Like many parents, I found my heart going out to the children I saw in the news - the toddler crying as his mother was led away in handcuffs, the young child's face pressed up against a wire enclosure, the hundreds of children sleeping on the concrete floor of what looked like the kennel where I board my dog. My first reaction was, "Why isn't America better than this?"

Two years later, the White House responded to a lawsuit claiming that children were still being endangered by saying that making them sleep on the floor of a pen and denying them soap, toothpaste, and showers for weeks might be adequate, "safe and sanitary" housing and care.
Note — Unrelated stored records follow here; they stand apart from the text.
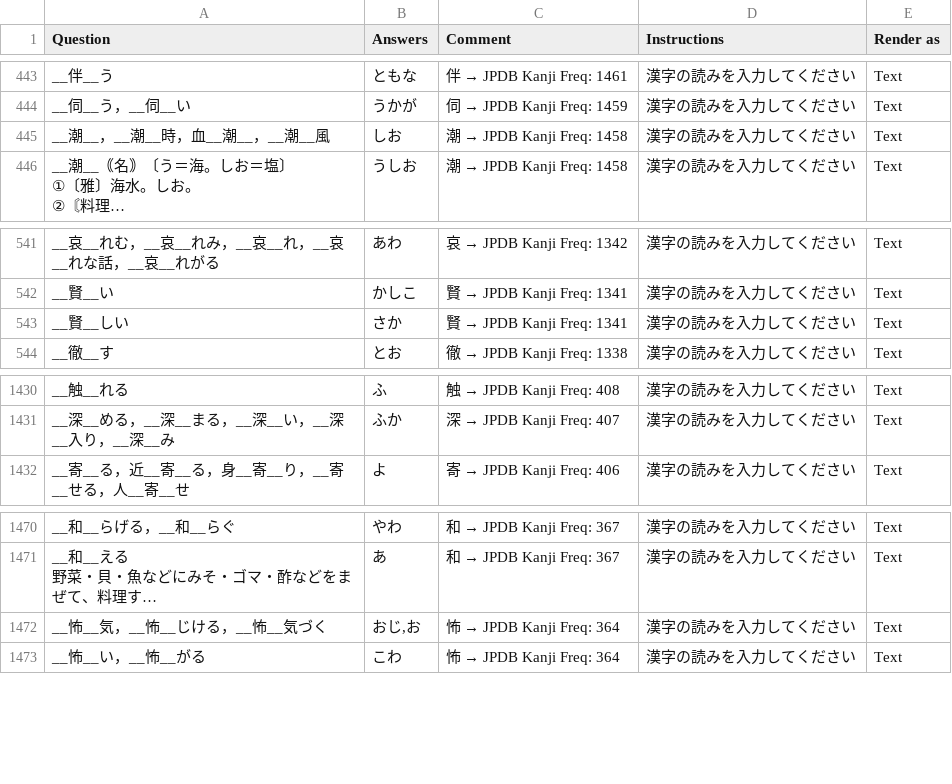
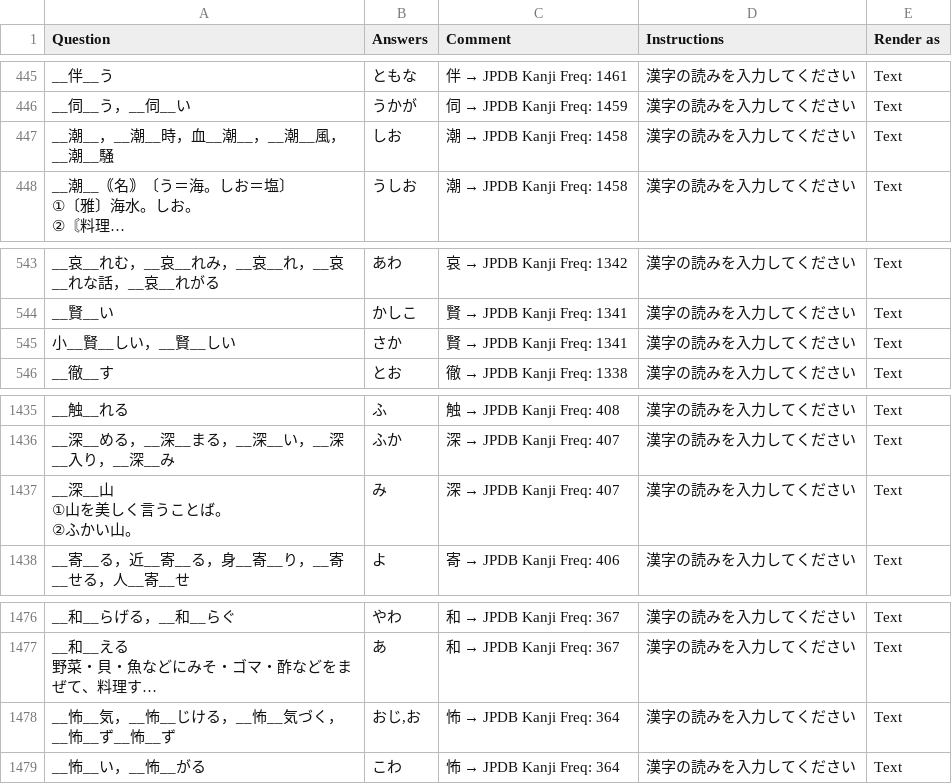
Before and after one commit to SalwynnJP/YomitanQuest, a CSV file: decks/常・訓.csv, drawn as a sheet; only a part is shown, gaps mark what is left out; long unchanged cells end in …; addresses are those after the commit; ↵ is a line break in a cell; the diff covers the shown part only; the diff names each change by its address in the sheet, - before the commit and + after, or states it on an @@ line.

```diff
--- a/decks/常・訓.csv
+++ b/decks/常・訓.csv
-A447 (Question): __潮__，__潮__時，血__潮__，__潮__風
+A447 (Question): __潮__，__潮__時，血__潮__，__潮__風，__潮__騒
-A545 (Question): __賢__しい
+A545 (Question): 小__賢__しい，__賢__しい
+row 1437: __深__山 ↵ ①山を美しく言うことば。 ↵ ②ふかい山。 | み | 深 → JPDB Kanji Freq: 407 | 漢字の読みを入力してください | Text
-A1478 (Question): __怖__気，__怖__じける，__怖__気づく
+A1478 (Question): __怖__気，__怖__じける，__怖__気づく，__怖__ず__怖__ず
```
Also changed, not shown: 5 added rows elsewhere in this file.
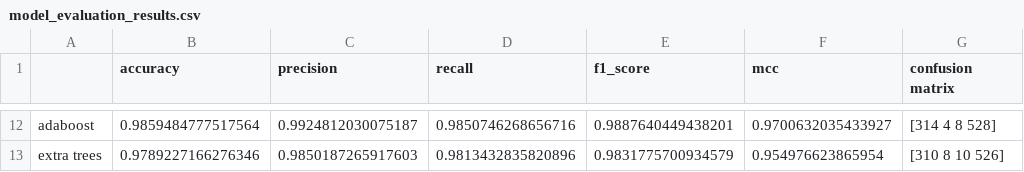
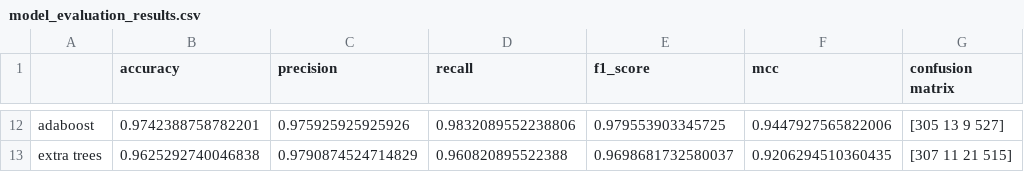
Before and after one commit to taralamia/relaxy-ai-engineer-exam-question-1, a CSV file: artifacts/models/model_evaluation_results.csv, drawn as a sheet; only a part is shown, gaps mark what is left out; the diff covers the shown part only; the diff names each change by its address in the sheet, - before the commit and + after, or states it on an @@ line.

```diff
--- a/artifacts/models/model_evaluation_results.csv
+++ b/artifacts/models/model_evaluation_results.csv
-B12 (accuracy): 0.9859484777517564
+B12 (accuracy): 0.9742388758782201
-C12 (precision): 0.9924812030075187
+C12 (precision): 0.975925925925926
-D12 (recall): 0.9850746268656716
+D12 (recall): 0.9832089552238806
-E12 (f1_score): 0.9887640449438201
+E12 (f1_score): 0.979553903345725
-F12 (mcc): 0.9700632035433927
+F12 (mcc): 0.9447927565822006
-G12 (confusion matrix): [314 4 8 528]
+G12 (confusion matrix): [305 13 9 527]
-B13 (accuracy): 0.9789227166276346
+B13 (accuracy): 0.9625292740046838
-C13 (precision): 0.9850187265917603
+C13 (precision): 0.9790874524714829
-D13 (recall): 0.9813432835820896
+D13 (recall): 0.960820895522388
-E13 (f1_score): 0.9831775700934579
+E13 (f1_score): 0.9698681732580037
-F13 (mcc): 0.954976623865954
+F13 (mcc): 0.9206294510360435
-G13 (confusion matrix): [310 8 10 526]
+G13 (confusion matrix): [307 11 21 515]
```
Also changed, not shown: 60 edited cells elsewhere in this file, catboost_info/learn_error.tsv, catboost_info/time_left.tsv, 19 other files.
The last straw for me was reading about the "iceboxes", enclosures left so cold that one mother testified her child's lips and fingers turned blue, and about children as young as eight being asked by guards to take care of much younger children, sometimes at random.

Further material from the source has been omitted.